v. Corcoran, 332 Mass. 615 (1955). Commonwealth v. Young, 326 Mass. 597 , 598 (1950). Commonwealth v. Capitol Theatre, Inc., 325 Mass. 146 , 147-148 (1949). Commonwealth v. Slome, 321 Mass. 713 , 714 (1947). Commonwealth v. Goldberg, 316 Mass. 563 , 564 (1944). Commonwealth v. Albert, 307 Mass. 239 , 244 (1940).
Treating the defendant's motion "for a directed finding of not guilty" as a request for a ruling that the evidence was not sufficient to warrant a conviction, we must consider and determine whether the evidence stated in the bill of exceptions, in the light most favorable to the Commonwealth is sufficient to permit the judge to infer the existence of the essential elements of the crime charged in the complaint. See Commonwealth v. Sandler, 368 Mass. 729 , 740 (1975).
One of the elements which the Commonwealth has the burden of proving beyond a reasonable doubt is that the particular articles which the defendant is alleged to have purchased, received, and aided in concealing had in fact been stolen prior thereto. G. L. c. 266, Section 60. Commonwealth v. Donahue, 369 Mass. 943 , 949 (1976). The articles consisted of one "G E Stereo AM FM 8 track" unit, model No. SC3205, one "G E Speaker," and one "Audio Aristocrat Speaker," all of which were taken by the police, in the execution of a search warrant, from a room which the defendant's father pointed out to the police as being the room occupied by the defendant. Numerous articles, including some of these three types, had in fact been stolen from a retail store in that community about four months before the police executed the search warrant. The three articles seized by the police bore no serial numbers or other identifying marks or features by which they could be distinguished from any other article of the same model produced by the manufacturers. The three articles in question were not in any cartons or boxes when they were seized by the police and taken to the police station. When the owner of the store was called to the police station to identify the articles they were in cardboard boxes which
bore identifying numbers or marks which he had placed on them as a cost code. He identified the boxes, but he testified that he could not state for certain if the articles in the boxes were in fact any of the items stolen from his store. He could say only that they were of the same type and model numbers and that the boxes in which they were contained at the police station had on them his own identification numbers or marks.
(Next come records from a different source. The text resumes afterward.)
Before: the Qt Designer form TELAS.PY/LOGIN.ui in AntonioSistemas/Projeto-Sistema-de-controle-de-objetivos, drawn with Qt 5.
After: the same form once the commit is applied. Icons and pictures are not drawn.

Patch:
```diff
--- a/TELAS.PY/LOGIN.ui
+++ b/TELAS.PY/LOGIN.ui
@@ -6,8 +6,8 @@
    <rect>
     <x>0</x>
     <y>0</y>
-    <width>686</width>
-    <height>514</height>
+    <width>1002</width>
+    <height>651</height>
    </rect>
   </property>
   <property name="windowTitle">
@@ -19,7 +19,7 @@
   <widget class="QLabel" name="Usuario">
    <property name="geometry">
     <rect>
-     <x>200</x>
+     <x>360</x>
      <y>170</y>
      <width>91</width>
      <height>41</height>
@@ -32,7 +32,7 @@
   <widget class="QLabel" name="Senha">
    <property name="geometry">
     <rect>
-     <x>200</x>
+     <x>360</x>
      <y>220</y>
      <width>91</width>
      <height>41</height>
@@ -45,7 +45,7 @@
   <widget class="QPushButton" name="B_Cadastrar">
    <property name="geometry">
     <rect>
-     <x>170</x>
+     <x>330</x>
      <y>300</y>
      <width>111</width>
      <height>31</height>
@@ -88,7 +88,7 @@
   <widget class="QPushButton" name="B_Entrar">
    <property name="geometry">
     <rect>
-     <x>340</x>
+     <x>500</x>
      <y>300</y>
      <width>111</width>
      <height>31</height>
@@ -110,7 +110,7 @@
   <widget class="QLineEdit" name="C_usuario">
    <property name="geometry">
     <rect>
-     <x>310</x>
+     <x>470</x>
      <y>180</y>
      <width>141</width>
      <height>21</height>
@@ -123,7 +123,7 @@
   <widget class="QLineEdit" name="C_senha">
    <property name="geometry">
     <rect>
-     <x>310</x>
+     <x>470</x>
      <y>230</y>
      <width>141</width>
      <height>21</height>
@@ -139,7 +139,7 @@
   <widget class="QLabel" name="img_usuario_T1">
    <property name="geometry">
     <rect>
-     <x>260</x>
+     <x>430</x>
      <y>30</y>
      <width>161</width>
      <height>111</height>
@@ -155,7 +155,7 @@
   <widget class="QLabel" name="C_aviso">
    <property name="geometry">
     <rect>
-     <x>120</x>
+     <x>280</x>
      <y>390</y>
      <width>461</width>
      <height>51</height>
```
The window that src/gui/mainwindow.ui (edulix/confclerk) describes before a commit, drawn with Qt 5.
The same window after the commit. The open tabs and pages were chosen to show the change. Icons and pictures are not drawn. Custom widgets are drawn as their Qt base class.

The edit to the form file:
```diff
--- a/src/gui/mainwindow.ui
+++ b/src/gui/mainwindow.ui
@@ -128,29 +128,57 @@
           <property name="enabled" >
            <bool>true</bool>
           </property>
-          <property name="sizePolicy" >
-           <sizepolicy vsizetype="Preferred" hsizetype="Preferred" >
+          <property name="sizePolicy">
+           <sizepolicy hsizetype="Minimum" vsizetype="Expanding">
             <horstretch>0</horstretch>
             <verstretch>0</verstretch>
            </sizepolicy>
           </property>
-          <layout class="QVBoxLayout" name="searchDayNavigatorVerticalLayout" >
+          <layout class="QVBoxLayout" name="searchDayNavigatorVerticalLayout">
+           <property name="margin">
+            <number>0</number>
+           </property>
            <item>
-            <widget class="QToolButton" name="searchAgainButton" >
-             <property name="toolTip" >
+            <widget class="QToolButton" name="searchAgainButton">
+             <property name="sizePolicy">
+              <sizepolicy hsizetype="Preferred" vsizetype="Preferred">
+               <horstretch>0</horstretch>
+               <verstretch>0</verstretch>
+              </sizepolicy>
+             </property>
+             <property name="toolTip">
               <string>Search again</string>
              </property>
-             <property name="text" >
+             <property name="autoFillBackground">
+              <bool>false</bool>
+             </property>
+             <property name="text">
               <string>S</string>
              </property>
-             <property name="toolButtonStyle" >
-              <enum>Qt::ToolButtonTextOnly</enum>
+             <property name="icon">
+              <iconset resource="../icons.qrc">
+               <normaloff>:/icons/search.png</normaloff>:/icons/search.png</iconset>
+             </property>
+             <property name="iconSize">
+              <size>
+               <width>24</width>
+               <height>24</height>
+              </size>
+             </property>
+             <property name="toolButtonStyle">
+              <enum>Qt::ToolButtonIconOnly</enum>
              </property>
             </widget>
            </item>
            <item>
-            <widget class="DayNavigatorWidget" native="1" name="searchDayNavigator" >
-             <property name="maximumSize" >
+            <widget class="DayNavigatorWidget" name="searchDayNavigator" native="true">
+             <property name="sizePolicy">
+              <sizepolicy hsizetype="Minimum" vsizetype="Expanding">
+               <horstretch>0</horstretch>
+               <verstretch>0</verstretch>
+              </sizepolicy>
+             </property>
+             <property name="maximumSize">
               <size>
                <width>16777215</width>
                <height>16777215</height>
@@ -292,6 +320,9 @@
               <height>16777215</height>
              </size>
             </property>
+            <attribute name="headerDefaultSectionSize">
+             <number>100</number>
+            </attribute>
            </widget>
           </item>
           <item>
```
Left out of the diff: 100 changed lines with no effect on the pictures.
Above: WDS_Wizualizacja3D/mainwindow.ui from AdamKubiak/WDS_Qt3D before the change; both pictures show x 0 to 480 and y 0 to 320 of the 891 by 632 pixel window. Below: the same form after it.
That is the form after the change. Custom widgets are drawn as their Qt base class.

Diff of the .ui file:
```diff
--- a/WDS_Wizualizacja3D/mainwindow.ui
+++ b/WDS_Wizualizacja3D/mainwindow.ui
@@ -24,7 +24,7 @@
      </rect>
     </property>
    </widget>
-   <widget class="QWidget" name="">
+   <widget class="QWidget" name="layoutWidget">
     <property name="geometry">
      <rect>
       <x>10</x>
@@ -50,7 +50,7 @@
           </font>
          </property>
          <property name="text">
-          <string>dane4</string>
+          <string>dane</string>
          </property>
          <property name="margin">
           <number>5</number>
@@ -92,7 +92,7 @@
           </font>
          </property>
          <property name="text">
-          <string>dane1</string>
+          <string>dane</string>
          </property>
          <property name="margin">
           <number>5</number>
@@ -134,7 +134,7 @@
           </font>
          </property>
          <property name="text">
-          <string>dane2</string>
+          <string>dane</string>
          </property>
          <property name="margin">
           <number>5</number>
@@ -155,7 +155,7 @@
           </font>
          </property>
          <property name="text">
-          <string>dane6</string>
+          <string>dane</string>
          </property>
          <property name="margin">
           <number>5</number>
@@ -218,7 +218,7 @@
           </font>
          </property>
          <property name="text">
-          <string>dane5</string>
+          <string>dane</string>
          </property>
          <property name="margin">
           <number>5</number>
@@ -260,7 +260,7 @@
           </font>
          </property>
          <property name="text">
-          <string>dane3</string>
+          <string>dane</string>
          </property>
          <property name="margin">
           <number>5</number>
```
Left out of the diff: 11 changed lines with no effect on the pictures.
The officer did not know where the boxes which were at the police station had come from.
We hold that the evidence thus summarized in the bill of exceptions was not sufficient to permit an inference that the three articles seized by the police under the search warrant had been stolen. The defendant was therefore entitled to a ruling that the evidence was insufficient to warrant his conviction of the crime charged, and his exception to the denial thereof is sustained.
By reason of our conclusion, we do not reach the further question whether it was error for the judge to permit testimony from the police officer that when he went to serve the search warrant the defendant's father pointed out a room in the house as the one occupied by the defendant.
Judgment for the defendant.